ANtibioticS and mobile resistance elements in WastEwater Reuse applicaitons: risks and innovative solutions
2017 - 2019
Marie Skłodowska-Curie action (MSCA) - Innovative training networks (ITN)
EU H2020 - MSCA-ITN grant no 675530
Brief information on the project
In response to the increasing problem of water shortage, treated urban wastewater is currently widely reused, considered to be a reliable alternative water source. Regions inhabited by more than 40% of the world's population already are in the situation where water demand exceeds supply. The ever-increasing shortage of water, the increasing needs for food due to the expanding world population, and for irrigation water, both in respect to good quality and quantity, render reuse a 'sine qua non' condition.

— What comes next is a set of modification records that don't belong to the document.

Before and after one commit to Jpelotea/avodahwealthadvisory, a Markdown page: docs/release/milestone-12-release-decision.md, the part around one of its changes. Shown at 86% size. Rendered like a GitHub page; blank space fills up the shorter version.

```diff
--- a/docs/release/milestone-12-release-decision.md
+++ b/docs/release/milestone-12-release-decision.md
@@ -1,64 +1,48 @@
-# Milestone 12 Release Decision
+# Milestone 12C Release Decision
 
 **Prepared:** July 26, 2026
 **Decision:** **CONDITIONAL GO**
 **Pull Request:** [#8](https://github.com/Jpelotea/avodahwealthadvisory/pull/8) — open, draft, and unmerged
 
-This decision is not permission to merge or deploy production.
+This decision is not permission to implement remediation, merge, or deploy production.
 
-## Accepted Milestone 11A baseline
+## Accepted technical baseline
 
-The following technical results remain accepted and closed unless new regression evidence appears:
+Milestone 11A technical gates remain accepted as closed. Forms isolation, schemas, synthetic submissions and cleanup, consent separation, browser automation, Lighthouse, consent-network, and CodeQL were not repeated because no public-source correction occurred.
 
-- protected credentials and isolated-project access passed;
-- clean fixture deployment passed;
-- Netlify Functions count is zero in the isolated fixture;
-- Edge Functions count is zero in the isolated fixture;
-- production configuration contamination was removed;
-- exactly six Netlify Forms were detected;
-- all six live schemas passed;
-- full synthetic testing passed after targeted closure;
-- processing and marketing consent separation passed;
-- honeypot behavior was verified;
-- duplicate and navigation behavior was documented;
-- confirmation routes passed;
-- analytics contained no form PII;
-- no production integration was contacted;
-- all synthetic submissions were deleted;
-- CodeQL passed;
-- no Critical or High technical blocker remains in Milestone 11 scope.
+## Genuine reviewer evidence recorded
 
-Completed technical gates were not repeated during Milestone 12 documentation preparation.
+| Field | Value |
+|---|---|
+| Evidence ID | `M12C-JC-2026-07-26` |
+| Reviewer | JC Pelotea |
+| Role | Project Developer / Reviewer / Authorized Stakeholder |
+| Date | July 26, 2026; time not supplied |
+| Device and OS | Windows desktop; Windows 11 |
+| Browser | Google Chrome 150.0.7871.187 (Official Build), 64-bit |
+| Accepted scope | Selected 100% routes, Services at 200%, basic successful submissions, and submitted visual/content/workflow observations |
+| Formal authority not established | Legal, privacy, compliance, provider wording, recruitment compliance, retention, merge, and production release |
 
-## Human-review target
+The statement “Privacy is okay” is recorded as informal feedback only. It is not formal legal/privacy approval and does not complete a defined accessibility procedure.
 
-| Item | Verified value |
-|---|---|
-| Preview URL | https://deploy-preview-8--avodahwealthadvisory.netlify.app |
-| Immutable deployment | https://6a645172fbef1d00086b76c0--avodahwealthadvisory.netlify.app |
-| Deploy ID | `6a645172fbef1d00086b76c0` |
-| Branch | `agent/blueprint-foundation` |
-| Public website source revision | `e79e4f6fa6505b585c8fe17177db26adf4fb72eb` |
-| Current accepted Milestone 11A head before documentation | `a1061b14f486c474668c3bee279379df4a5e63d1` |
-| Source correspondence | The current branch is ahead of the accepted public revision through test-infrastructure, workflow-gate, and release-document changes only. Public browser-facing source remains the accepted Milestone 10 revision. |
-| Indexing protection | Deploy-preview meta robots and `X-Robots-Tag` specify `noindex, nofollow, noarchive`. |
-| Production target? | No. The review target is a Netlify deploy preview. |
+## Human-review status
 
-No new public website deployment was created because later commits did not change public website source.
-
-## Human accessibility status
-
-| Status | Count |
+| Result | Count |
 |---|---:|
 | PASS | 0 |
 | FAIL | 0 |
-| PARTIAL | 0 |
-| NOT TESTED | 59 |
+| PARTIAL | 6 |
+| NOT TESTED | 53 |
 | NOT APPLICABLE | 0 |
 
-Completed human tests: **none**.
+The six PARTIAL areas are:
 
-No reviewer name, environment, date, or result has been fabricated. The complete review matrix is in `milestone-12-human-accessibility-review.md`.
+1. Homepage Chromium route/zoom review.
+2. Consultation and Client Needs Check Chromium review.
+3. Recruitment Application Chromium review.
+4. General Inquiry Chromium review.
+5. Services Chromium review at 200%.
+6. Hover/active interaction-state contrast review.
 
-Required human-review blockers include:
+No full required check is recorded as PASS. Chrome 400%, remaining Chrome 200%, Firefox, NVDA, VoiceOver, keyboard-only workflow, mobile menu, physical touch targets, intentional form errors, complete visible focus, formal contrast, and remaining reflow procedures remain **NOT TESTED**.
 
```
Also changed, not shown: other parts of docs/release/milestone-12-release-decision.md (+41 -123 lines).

Currently, sustainable and safe urban water cycles are of high priority on the policy agendas of many European countries and elsewhere.
The European Commission has started working towards the preparation of a European Directive on Wastewater Reuse, while the Environmental Monitoring Strategy Team of the European Committee on Standardisation (CEN/SABE) has published in 2014, a Strategic Position Paper on “Wastewater reuse and implications for future standardisation”.
The main objective is to develop well-trained and scientifically-creative Early-Stage Researchers (ESRs) through innovative PhD projects to unravel the highly complex factors driving antibiotics and antibiotic-resistant bacteria and antibiotic resistance genes (A&ARB&ARG) propagation in the framework of urban wastewater reuse, in order to assess the relevant environmental/public health risks, able to face current and future challenges and to convert knowledge and ideas into products and services for economic and social benefit.
The Scientific Research Objectives are:
- To provide a solid approach for effect analysis concerning wastewater reuse in a European regulatory and monitoring context
- To develop novel multidisciplinary approaches/techniques to enhance the diagnostic, mitigation and prevention capacity of antibiotics and antibiotic-resistant bacteria and antibiotic resistance genes (A&ARB&ARG) propagation, with cost-efficiency and wide applicability;
- State-of-the-art of wastewater, soil and plant-associated microbiology, with emphasis on the innovative diagnosis of antibiotics and antibiotic-resistant bacteria and antibiotic resistance genes (A&ARB&ARG);
- Comprehensive understanding of horizontal gene transfer dynamics in environmental microbiome as correlated to different wastewater treatments and environmental conditions;
- Novel endpoints using advanced bioassays that can be applied to assess the effects that antibiotics and their transformation products (TPs) resulting from conventional/innovative treatment may induce in the environment;
- Assessment of transformation products (TPs) of antibiotics formed during the oxidative treatment of the wastewater for their capacity to select antibiotic resistance (AR) in the environment.